“If Elizabeth Bennet had the washing of her own petticoats,’ Sarah thought, ‘she would be more careful not to tramp through muddy fields.'”
This isn’t a sequel where we follow the characters in to the next step of their lives, although there is a little glimpse of life post Lizzie-Darcy nuptials. Nor is it a re-telling of the original from a different perspective, though we do see a lot of behind-the-scenes action around the key events of the original tale. It’s actually a parallel story about the servants at Longbourn, in particular Sarah the housemaid, and their lives, loves, worries, woes and the secrets they hide.
P&P fans should, however, read with caution.
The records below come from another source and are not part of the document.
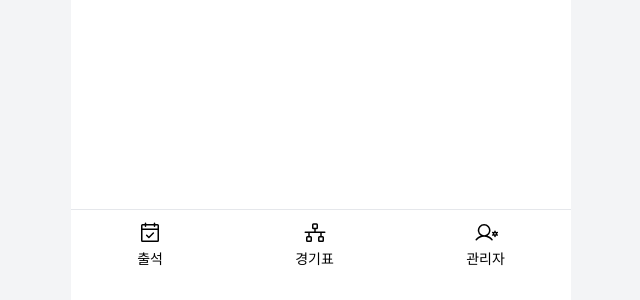
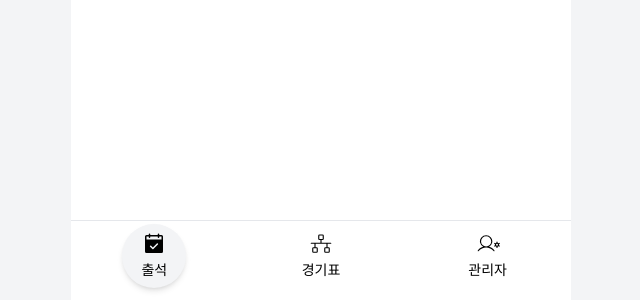
Before and after one commit to bnheey/scv, a React (Vite) app: page / in a window 1280 px wide. Shown: the part 500-800 px from the top of the page, without its empty margins (319-959 px from the left). Built offline with nearby package versions, Linux system fonts and the light colour scheme.

Commit message:
Feat: 네비게이션 바 현재 경로 placeholder 기능 추가

```diff
--- a/package.json
+++ b/package.json
@@ -11,6 +11,7 @@
   },
   "dependencies": {
     "@phosphor-icons/react": "^2.1.7",
+    "clsx": "^2.1.1",
     "react": "^18.3.1",
     "react-dom": "^18.3.1",
     "react-router-dom": "^6.28.0"
--- a/src/App.tsx
+++ b/src/App.tsx
@@ -7,7 +7,7 @@ const App = () => {
   return (
     <div className="flex items-center justify-center">
       <Router>
-        <div className="w-[500px] h-screen bg-white flex flex-col justify-between py-[30px]">
+        <div className="w-[500px] h-screen bg-white flex flex-col justify-between pt-[30px]">
           <AppRouter />
           <Navigation />
         </div>
--- a/src/components/Navigation.tsx
+++ b/src/components/Navigation.tsx
@@ -1,38 +1,44 @@
 import { CalendarCheck, Network, UserGear } from "@phosphor-icons/react";
-import { Link } from "react-router-dom";
+import clsx from "clsx";
+import { Link, useLocation } from "react-router-dom";
 import Text from "./common/Text";
 
 const Navigation = () => {
+  const location = useLocation();
+  const currentPath = location.pathname;
+
   return (
-    <nav className="pt-2.5 border-t-[0.5px]">
+    <nav className="pt-2.5 border-t-[0.5px] h-20">
       <ul className="flex items-center justify-around h-[50px]">
-        <li>
-          <Link
-            to="/attendance"
-            className="text-black flex flex-col items-center gap-1"
+        {[
+          {
+            to: "/attendance",
+            icon: CalendarCheck,
+            label: "출석",
+            paths: ["/attendance", "/"],
+          },
+          { to: "/game", icon: Network, label: "경기표", paths: ["/game"] },
+          { to: "/admin", icon: UserGear, label: "관리자", paths: ["/admin"] },
+        ].map(({ to, icon: Icon, label, paths }) => (
+          <li
+            key={to}
+            className={clsx(
+              "w-16 h-16 p-2 rounded-full",
+              paths.includes(currentPath) ? "bg-gray-100 shadow-md" : "bg-white"
+            )}
           >
-            <CalendarCheck size={24} />
-            <Text type="normalBlack">출석</Text>
-          </Link>
-        </li>
-        <li>
-          <Link
-            to="/game"
-            className="text-black flex flex-col items-center gap-1"
-          >
-            <Network size={24} />
-            <Text type="normalBlack">경기표</Text>
-          </Link>
-        </li>
-        <li>
-          <Link
-            to="/admin"
-            className="text-black flex flex-col items-center gap-1"
-          >
-            <UserGear size={24} />
-            <Text type="normalBlack">관리자</Text>
-          </Link>
-        </li>
+            <Link
+              to={to}
+              className="flex flex-col items-center gap-1 text-black hover:text-black"
+            >
+              <Icon
+                size={24}
+                weight={paths.includes(currentPath) ? "fill" : "light"}
+              />
+              <Text type="normalBlack">{label}</Text>
+            </Link>
+          </li>
+        ))}
       </ul>
     </nav>
   );
```
Also changed, not shown: 1 other file (tests, documents, lock files or other folders).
The author takes some liberties with one or two of our favourite characters with a shocking-ish plot twist or two (I guessed, not sure if I liked), we see very little of Darcy and Bingley and far too much of the dastardly Wickham and, be warned, as you follow Sarah’s story your love for Miss Lizzie may start to wane just a little.
My main criticism would be that there was a little bit too much back-story devoted to life outside of Longbourn for one particular character where I lost interest slightly but overall, for P&P fans I’d recommend this as a good light read.
Dominion – CJ Sansom
What if Churchill hadn’t become Prime Minister in 1940? Set in 1952, Dominion works on that idea and gives an alternative history of what could have happened if Britain had surrendered to Nazi Germany in 1940 and instead become, in essence, a Nazi satellite state. Within a few chapters of the book, Britain is a place where press, radio, speech and the streets are controlled by the state and subject to violent police and sometimes Gestapo rule and where there is an ever increasing move towards anti-Semitism.
The story focuses on David Fitzgerald, a disillusioned civil servant who becomes a spy for the resistance and is tasked with helping an old university friend escape a mental hospital with a secret that could change the balance of power all the while keeping his actions secret from his wife.
Interwoven with actual events and real people, it’s an incredibly thought provoking book about one of the many alternatives to what could have happened if Britain hadn’t continued the war effort. It’s part spy thriller, part love story, but also part what could have happened. Maybe it’s coming from a Jewish family, or some of the current rhetoric from certain political parties but it really made me think about undercurrents of thought that sit in society and can easily come to be accepted and mainstream beliefs.
The Fault in Our Stars – John Green
I’d recommend you start this book with a lot of tissues close by. And also probably some chocolate to hand. The Fault in our Stars tells the story of Hazel, a 16 year old cancer patient who attends a support group (somewhat unwillingly) and meets August Waters, a 17 year old amputee and ex basketball player.
It’s billed as a young adult book but I don’t think anyone would struggle to relate to the characters or the experiences through the book which although ultimately are a story about death, actually are more about life and living and taking chances. John Green writes beautifully and has a way of making you feel for all the characters from Hazel’s parents to Hazel and Augustus themselves, without making you feel pity. And don’t worry; some bits will make you laugh as well as cry.
Have you read anything good lately readers?